The government of Oman has been restoring mangroves quickly, a valuable natural resource, not just for their essential role in the global environmental ecosystem but also for their integral part in absorbing carbon. The goal is to eliminate planet-warming emissions while generating $150 million economic benefits through carbon credits.
6,000 years ago, mangroves were widespread in Oman but only one species remains today because of climate change. So the country aims to restore the coastal forest of these carbon-busting trees.
The Richest Carbon Sink in the World
Mangroves are highly effective carbon sinks, playing a crucial role in sequestering and storing atmospheric carbon dioxide.
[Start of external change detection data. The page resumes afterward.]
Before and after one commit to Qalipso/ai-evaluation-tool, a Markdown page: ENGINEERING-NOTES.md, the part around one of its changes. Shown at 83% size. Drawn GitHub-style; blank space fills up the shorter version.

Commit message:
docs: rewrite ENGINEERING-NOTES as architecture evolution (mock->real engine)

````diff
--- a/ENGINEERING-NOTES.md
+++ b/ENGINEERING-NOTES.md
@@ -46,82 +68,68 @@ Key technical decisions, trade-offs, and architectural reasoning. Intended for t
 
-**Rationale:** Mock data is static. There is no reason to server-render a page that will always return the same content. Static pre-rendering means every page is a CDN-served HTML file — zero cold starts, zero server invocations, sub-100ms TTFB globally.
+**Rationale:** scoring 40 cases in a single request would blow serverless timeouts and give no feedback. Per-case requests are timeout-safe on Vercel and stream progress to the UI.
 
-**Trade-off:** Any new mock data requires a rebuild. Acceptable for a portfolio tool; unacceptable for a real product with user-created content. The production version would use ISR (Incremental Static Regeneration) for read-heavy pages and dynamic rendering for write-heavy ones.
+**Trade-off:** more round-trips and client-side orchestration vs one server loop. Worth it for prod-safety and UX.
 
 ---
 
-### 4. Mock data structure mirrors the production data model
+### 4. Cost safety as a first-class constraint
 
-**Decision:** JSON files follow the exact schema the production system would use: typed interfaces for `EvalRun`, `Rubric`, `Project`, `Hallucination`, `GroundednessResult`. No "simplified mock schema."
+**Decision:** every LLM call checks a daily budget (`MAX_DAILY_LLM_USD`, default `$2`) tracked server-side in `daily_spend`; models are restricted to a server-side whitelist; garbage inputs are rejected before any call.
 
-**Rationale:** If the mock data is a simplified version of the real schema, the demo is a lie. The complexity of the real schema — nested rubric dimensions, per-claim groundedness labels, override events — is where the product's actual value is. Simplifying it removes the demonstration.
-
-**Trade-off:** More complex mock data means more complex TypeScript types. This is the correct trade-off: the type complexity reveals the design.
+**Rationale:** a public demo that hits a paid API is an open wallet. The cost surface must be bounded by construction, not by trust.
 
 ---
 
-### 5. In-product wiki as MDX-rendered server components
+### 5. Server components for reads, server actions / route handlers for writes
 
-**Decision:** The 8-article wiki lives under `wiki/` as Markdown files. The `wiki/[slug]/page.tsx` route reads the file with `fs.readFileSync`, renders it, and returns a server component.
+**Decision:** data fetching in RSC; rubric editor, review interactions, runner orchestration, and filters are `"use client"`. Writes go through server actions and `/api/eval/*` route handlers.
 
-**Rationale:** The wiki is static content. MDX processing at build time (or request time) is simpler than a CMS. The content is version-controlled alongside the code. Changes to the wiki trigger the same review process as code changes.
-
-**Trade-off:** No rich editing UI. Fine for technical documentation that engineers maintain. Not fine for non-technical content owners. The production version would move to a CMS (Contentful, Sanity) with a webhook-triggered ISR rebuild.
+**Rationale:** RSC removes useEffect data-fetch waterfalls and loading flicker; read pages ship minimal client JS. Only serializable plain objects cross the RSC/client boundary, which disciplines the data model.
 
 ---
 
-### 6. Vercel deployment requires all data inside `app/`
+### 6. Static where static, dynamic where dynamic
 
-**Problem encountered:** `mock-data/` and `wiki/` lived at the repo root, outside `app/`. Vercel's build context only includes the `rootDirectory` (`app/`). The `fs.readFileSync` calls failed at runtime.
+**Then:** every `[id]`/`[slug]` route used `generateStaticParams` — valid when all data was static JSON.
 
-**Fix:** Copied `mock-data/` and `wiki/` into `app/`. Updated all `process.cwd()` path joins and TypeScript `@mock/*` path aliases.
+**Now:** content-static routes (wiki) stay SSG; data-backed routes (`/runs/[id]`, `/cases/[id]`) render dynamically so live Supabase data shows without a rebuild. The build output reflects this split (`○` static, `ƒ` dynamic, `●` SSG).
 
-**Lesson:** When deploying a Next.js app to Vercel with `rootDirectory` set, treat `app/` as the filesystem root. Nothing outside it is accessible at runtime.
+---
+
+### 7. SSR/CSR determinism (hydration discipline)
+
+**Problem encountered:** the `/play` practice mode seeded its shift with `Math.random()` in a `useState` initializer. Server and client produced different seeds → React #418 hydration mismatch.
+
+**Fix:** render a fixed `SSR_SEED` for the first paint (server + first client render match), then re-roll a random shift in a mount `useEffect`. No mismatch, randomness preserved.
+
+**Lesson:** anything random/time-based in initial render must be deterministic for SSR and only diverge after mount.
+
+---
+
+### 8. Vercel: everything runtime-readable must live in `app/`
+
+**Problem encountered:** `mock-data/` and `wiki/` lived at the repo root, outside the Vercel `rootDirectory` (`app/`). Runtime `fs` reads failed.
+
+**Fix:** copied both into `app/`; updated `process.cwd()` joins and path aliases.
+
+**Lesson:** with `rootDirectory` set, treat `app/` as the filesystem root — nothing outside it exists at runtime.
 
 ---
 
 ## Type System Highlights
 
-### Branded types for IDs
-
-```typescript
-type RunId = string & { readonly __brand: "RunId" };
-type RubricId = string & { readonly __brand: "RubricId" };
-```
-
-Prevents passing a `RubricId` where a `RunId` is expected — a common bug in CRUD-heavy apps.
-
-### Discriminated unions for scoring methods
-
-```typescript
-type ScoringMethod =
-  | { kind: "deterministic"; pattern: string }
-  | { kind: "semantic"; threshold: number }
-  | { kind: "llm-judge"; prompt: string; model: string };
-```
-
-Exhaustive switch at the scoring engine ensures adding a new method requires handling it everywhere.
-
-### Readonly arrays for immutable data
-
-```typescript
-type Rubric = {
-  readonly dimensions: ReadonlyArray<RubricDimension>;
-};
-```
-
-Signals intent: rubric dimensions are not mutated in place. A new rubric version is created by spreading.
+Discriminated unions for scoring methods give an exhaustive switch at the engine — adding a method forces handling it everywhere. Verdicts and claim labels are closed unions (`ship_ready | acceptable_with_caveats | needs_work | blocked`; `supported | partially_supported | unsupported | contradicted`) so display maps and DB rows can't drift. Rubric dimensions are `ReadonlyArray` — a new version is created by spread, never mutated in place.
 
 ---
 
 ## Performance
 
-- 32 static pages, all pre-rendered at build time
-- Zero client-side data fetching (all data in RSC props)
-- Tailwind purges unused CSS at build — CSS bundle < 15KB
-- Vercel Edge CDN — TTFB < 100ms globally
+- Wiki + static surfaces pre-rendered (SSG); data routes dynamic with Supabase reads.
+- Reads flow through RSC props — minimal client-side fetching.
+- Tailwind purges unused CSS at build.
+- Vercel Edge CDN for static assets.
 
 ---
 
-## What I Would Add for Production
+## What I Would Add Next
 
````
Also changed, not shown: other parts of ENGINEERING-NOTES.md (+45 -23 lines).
They possess several mechanisms that contribute to their carbon sequestration ability, including photosynthesis, sediment trapping, slow decomposition, and peat formation.
Moreover, mangrove habitats can remove CO2 from the atmosphere faster than forests and store it in the soil and sediment for longer periods.
A study by the University of Bonn revealed that climatic changes account for the collapse of coastal ecosystems in Oman.
The Arab nation is home to only a single species of mangrove tree, the Avicennia Marina, found along the coastline stretching from North al Batinah to Dhofar. This area covered by mangroves expands around 1,000 hectares.
- Oman has then become the Gulf’s center for mangrove restoration and preservation.
The Middle East country, through its Environment Authority (EA), inked a deal with MSA Green Projects last month to launch the Oman Blue Carbon. Their project seeks to cultivate 100 million mangrove trees in the country.
The initiative aligns with the Sultanate’s National Zero Carbon Strategy 2050, outlining its goal to reach net zero emissions.
Oman’s Projected Decarbonization Efforts to 2050
Badr bin Saif Al Busaidi, the EA representative, said that their restoration efforts were a success. She further noted that up to 80 tons of CO2 per hectare can be sequestered by above-ground biomass in Al-Qurm.
An environmental scientist said that “mangroves are the richest carbon sink in the world.” They’re known as one of the nature-based solutions that corporations support to combat climate change.
The $150 Million Carbon Credit Benefits
The Oman Blue Carbon project marks the first initiative aiming to produce carbon credits through growing mangroves.
So far, the Gulf nation has planted more than 3.5 million seeds of mangroves over the past 2 years. This includes a record 2 million trees this year.
Twenty years ago, there wasn’t a single mangrove standing in Al-Sawadi creek. But now it’s a forest stretching over 4 kilometers with 88 hectares of hangover cover.
The mangrove restoration project has developed gradually, inspired by the late ruler Sultan Qaboos bin Said, a renowned conservationist.
The conservationists initially relied on nurseries where they grow seedlings for transfer to coastal areas. They’re using a direct, targeted planting approach in restoring the coastal habitat.
Oman’s contract with MSA Green Projects to grow 100 million trees over 4 years would remove 14 million metric tons of CO2. This, in turn, would give the country the chance to earn $150 million in carbon credit benefits.
- Each carbon credit represents one metric ton of reduced or removed CO2 from the atmosphere.
As part of their agreement, the Al Wusta governorate will transform 20,000 hectares of coastal land into mangrove habitats.
The corresponding carbon credits the initiative generates can be used by companies seeking to offset their carbon emissions. The amount of carbon offset credits the project produces would be measured against Oman’s baseline emissions – 90 metric tons in 2021.
Winning the War with Nature
The minor oil producer, compared with its neighbours Saudi Arabia and United Arab Emirates, is moving fast in this mangrove restoration project. Highlighting the importance of their swift move, one of the conservationists involved in the project said:
“We are living what we can call a war with nature because of climate change. If we don’t take action, we will lose these natural resources.”
The Sultanate is also developing its green hydrogen production via Hydrom, aiming to produce 1 million tonnes by 2030. That target moves up to over 8 million tons by 2050. This ambitious goal is also part of Oman’s clean energy transition and net zero strategies.
Oman’s ambitious mangrove restoration project not only signifies a critical step in combating climate change but also presents a lucrative opportunity, positioning the country as a key player in the global carbon credit market.